Meditation Instruction. From Turning the Mind into an Ally. Sakyong Mipham Rinpoche
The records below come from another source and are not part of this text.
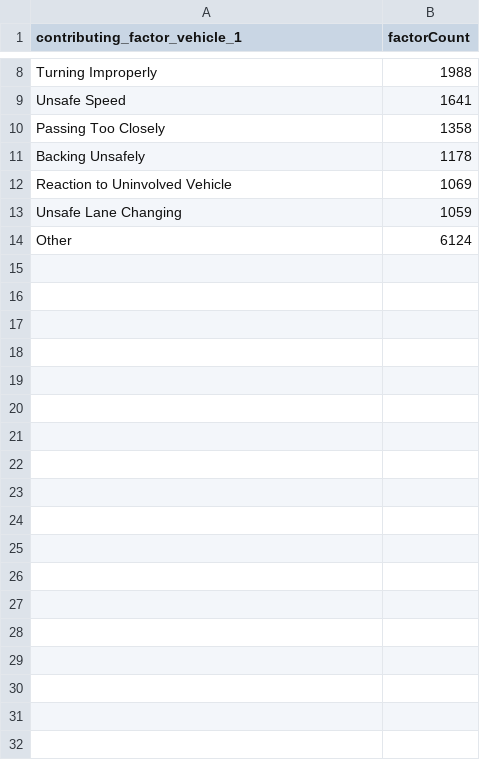
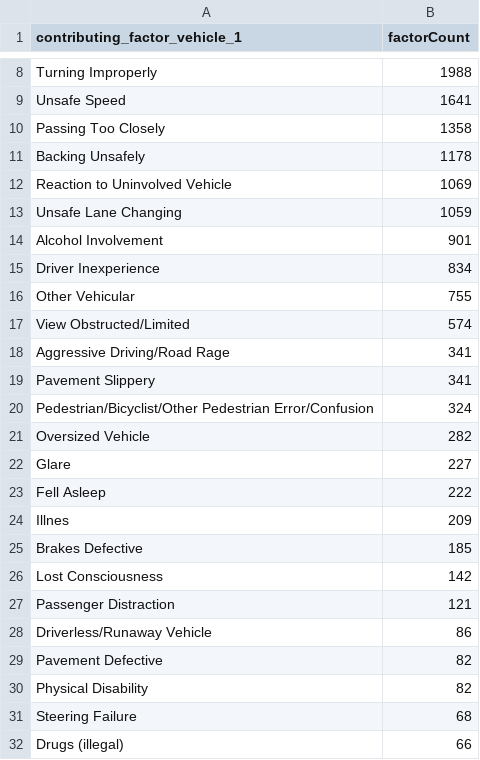
Before and after one commit to dudbas/Database-Visualization, a CSV file: DMVFusion_AccidentCount.csv, drawn as a sheet; only a part is shown, gaps mark what is left out; the diff covers the shown part only.

Commit message:
Update DMVFusion_AccidentCount.csv

```diff
--- a/DMVFusion_AccidentCount.csv
+++ b/DMVFusion_AccidentCount.csv
@@ -13,2 +13,20 @@ contributing_factor_vehicle_1,factorCount
 "Unsafe Lane Changing",1059
-"Other",6124
+"Alcohol Involvement",901
+"Driver Inexperience",834
+"Other Vehicular",755
+"View Obstructed/Limited",574
+"Aggressive Driving/Road Rage",341
+"Pavement Slippery",341
+"Pedestrian/Bicyclist/Other Pedestrian Error/Confusion",324
+"Oversized Vehicle",282
+"Glare",227
+"Fell Asleep",222
+"Illnes",209
+"Brakes Defective",185
+"Lost Consciousness",142
+"Passenger Distraction",121
+"Driverless/Runaway Vehicle",86
+"Pavement Defective",82
+"Physical Disability",82
+"Steering Failure",68
+"Drugs (illegal)",66
```
Also changed, not shown: 11 added rows elsewhere in this file.
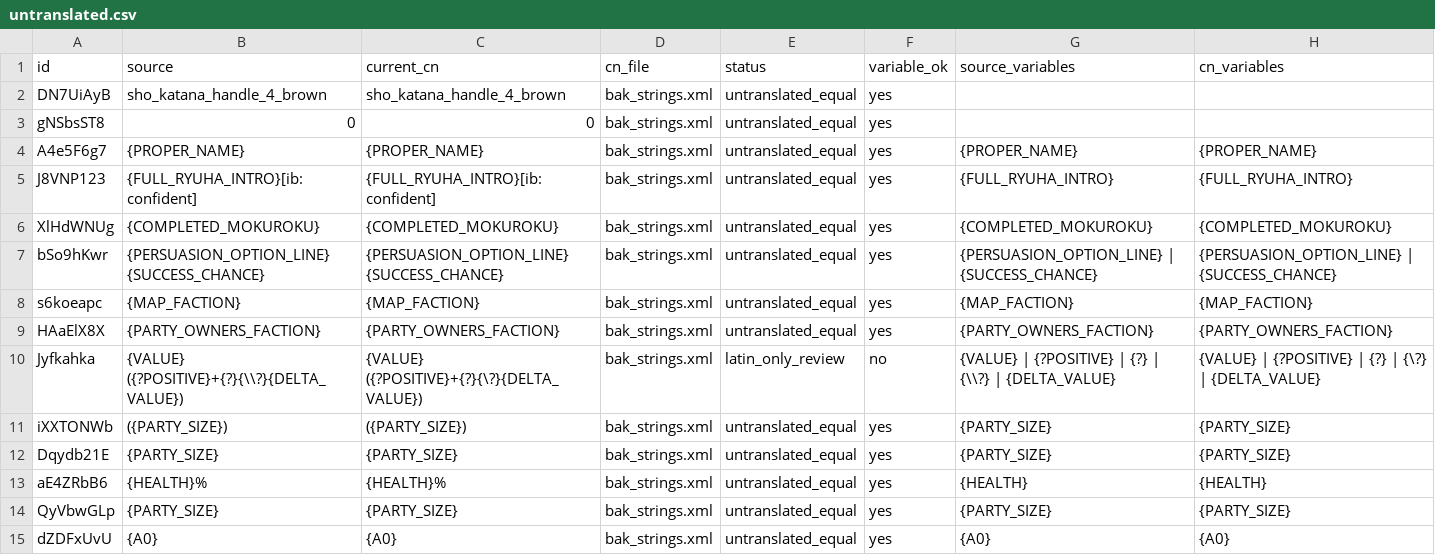
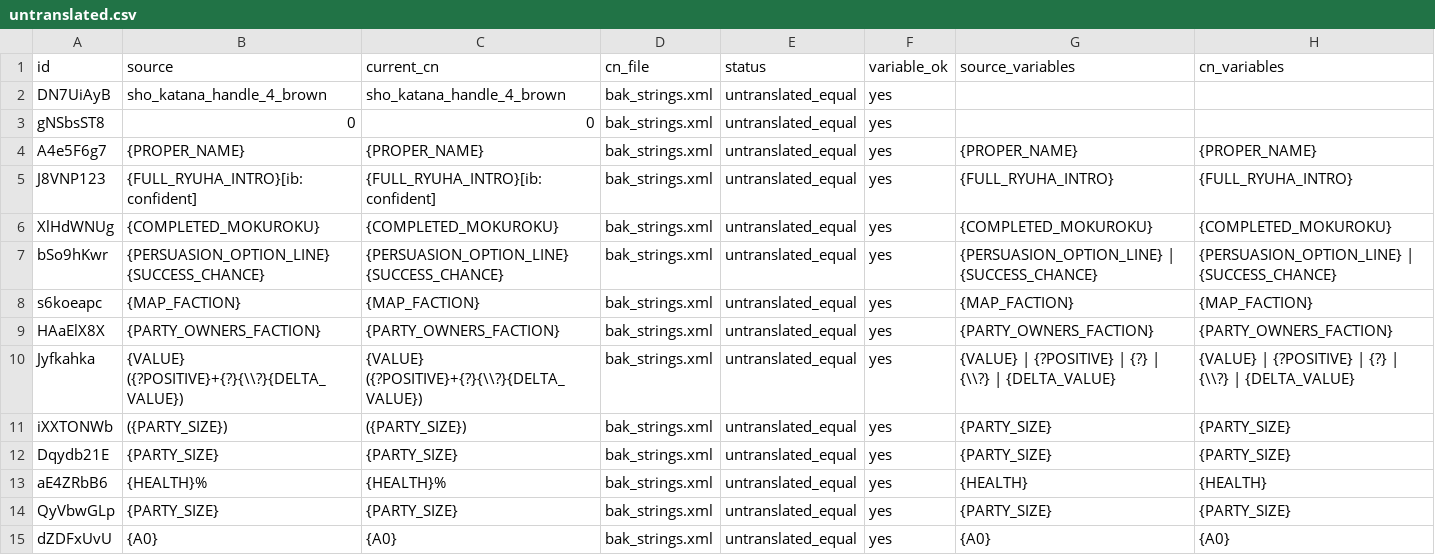
Before and after one commit to mmmmyyyxx/bakumatsu_cns, a CSV file: reports/untranslated.csv, drawn as a sheet.

```diff
--- a/reports/untranslated.csv
+++ b/reports/untranslated.csv
@@ -9,3 +9,3 @@ s6koeapc,{MAP_FACTION},{MAP_FACTION},bak_strings.xml,untranslated_equal,yes,{MAP
 HAaElX8X,{PARTY_OWNERS_FACTION},{PARTY_OWNERS_FACTION},bak_strings.xml,untranslated_equal,yes,{PARTY_OWNERS_FACTION},{PARTY_OWNERS_FACTION}
-Jyfkahka,{VALUE} ({?POSITIVE}+{?}{\\?}{DELTA_VALUE}),{VALUE} ({?POSITIVE}+{?}{\?}{DELTA_VALUE}),bak_strings.xml,latin_only_review,no,{VALUE} | {?POSITIVE} | {?} | {\\?} | {DELTA_VALUE},{VALUE} | {?POSITIVE} | {?} | {\?} | {DELTA_VALUE}
+Jyfkahka,{VALUE} ({?POSITIVE}+{?}{\\?}{DELTA_VALUE}),{VALUE} ({?POSITIVE}+{?}{\\?}{DELTA_VALUE}),bak_strings.xml,untranslated_equal,yes,{VALUE} | {?POSITIVE} | {?} | {\\?} | {DELTA_VALUE},{VALUE} | {?POSITIVE} | {?} | {\\?} | {DELTA_VALUE}
 iXXTONWb, ({PARTY_SIZE}),({PARTY_SIZE}),bak_strings.xml,untranslated_equal,yes,{PARTY_SIZE},{PARTY_SIZE}
```
Also changed, not shown: reports/audit.csv, reports/faction_candidates.csv, 6 other files.
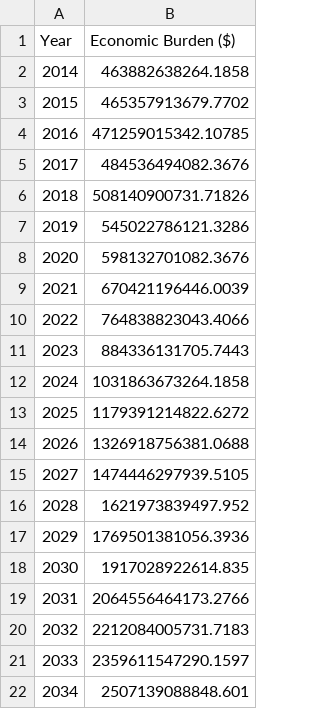
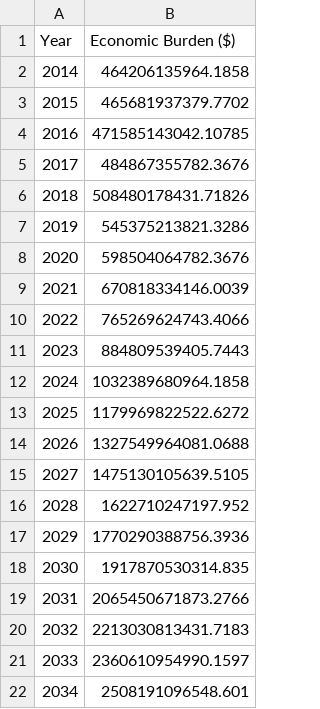
Before and after one commit to Gaia-Dental-Studio/GMed_Impact_Evaluation, a CSV file: economic_burden_worldwide_total.csv, drawn as a sheet.

```diff
--- a/economic_burden_worldwide_total.csv
+++ b/economic_burden_worldwide_total.csv
@@ -1,22 +1,22 @@
 Year,Economic Burden ($)
-2014,463882638264.1858
-2015,465357913679.7702
-2016,471259015342.10785
-2017,484536494082.3676
-2018,508140900731.71826
-2019,545022786121.3286
-2020,598132701082.3676
-2021,670421196446.0039
-2022,764838823043.4066
-2023,884336131705.7443
-2024,1031863673264.1858
-2025,1179391214822.6272
-2026,1326918756381.0688
-2027,1474446297939.5105
-2028,1621973839497.952
-2029,1769501381056.3936
-2030,1917028922614.835
-2031,2064556464173.2766
-2032,2212084005731.7183
-2033,2359611547290.1597
-2034,2507139088848.601
+2014,464206135964.1858
+2015,465681937379.7702
+2016,471585143042.10785
+2017,484867355782.3676
+2018,508480178431.71826
+2019,545375213821.3286
+2020,598504064782.3676
+2021,670818334146.0039
+2022,765269624743.4066
+2023,884809539405.7443
+2024,1032389680964.1858
+2025,1179969822522.6272
+2026,1327549964081.0688
+2027,1475130105639.5105
+2028,1622710247197.952
+2029,1770290388756.3936
+2030,1917870530314.835
+2031,2065450671873.2766
+2032,2213030813431.7183
+2033,2360610954990.1597
+2034,2508191096548.601
```
Also changed, not shown: world_data_cleaned_new.csv, 1 other file.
I'd like to talk about and explain and demonstrate the sitting posture, and how we're actually going to do meditation. We're already sitting down; we're on the cushion; but if we're about to begin a session, we could almost begin a session by.... As we walk towards the cushion, as we walk towards sitting down, that each step we take, what we should in our mind start saying to ourselves is that. even if we're meditating for just a very brief time: five minutes, ten minutes. That we think ,"family responsibilities"; we're studying, you know; we have an exam or something's coming up, just sort of saying, you know, "For now, just let those thoughts go". And it's important just to say, "I'm going to try to just let the bigger concerns I have go". And as I walk towards the meditation cushion say, "Oh, I'm going to do peaceful abiding. develop the clarity of mind and strength of mind". And as we begin to do that, that's our intention; so we know we're doing that. Because if we don't do that, we just walk up to the cushion and plop down and just sort of, you know, sort of haphazardly begin the meditation session, then it's, you know, going to be a very murky process, and when we actually began and when we're ending, everything becomes very convoluted. So really one of the most important things is just change of attitude and approach as we're beginning to sit down. We can look at the cushion itself as like a throne, you know, we are a king or a queen, or whatever sitting down on our throne, so there's a sense of purpose, you know. And when we sit down we become very powerful individuals. It doesn't matter whether we're sitting on a cushion or we're sitting in a chair, just so it's something that is supportive and stabilizing and comfortable for the period of time. Now, the sitting posture is really the best of both worlds. Ideally speaking I suppose, you know, we could meditate in any posture. We could be meditating, you know, lying down or walking. But most of us, if we lie down we tend to fall asleep. If we're walking it's too much stimuli, so it's able to kind of stabilize the mind. So the sitting posture is sort of the ideal between the two worlds. We're sort of resting; yet at the same time we're still awake. So, you know, we have that kind of good middle ground; and people have been sitting in this kind of meditation posture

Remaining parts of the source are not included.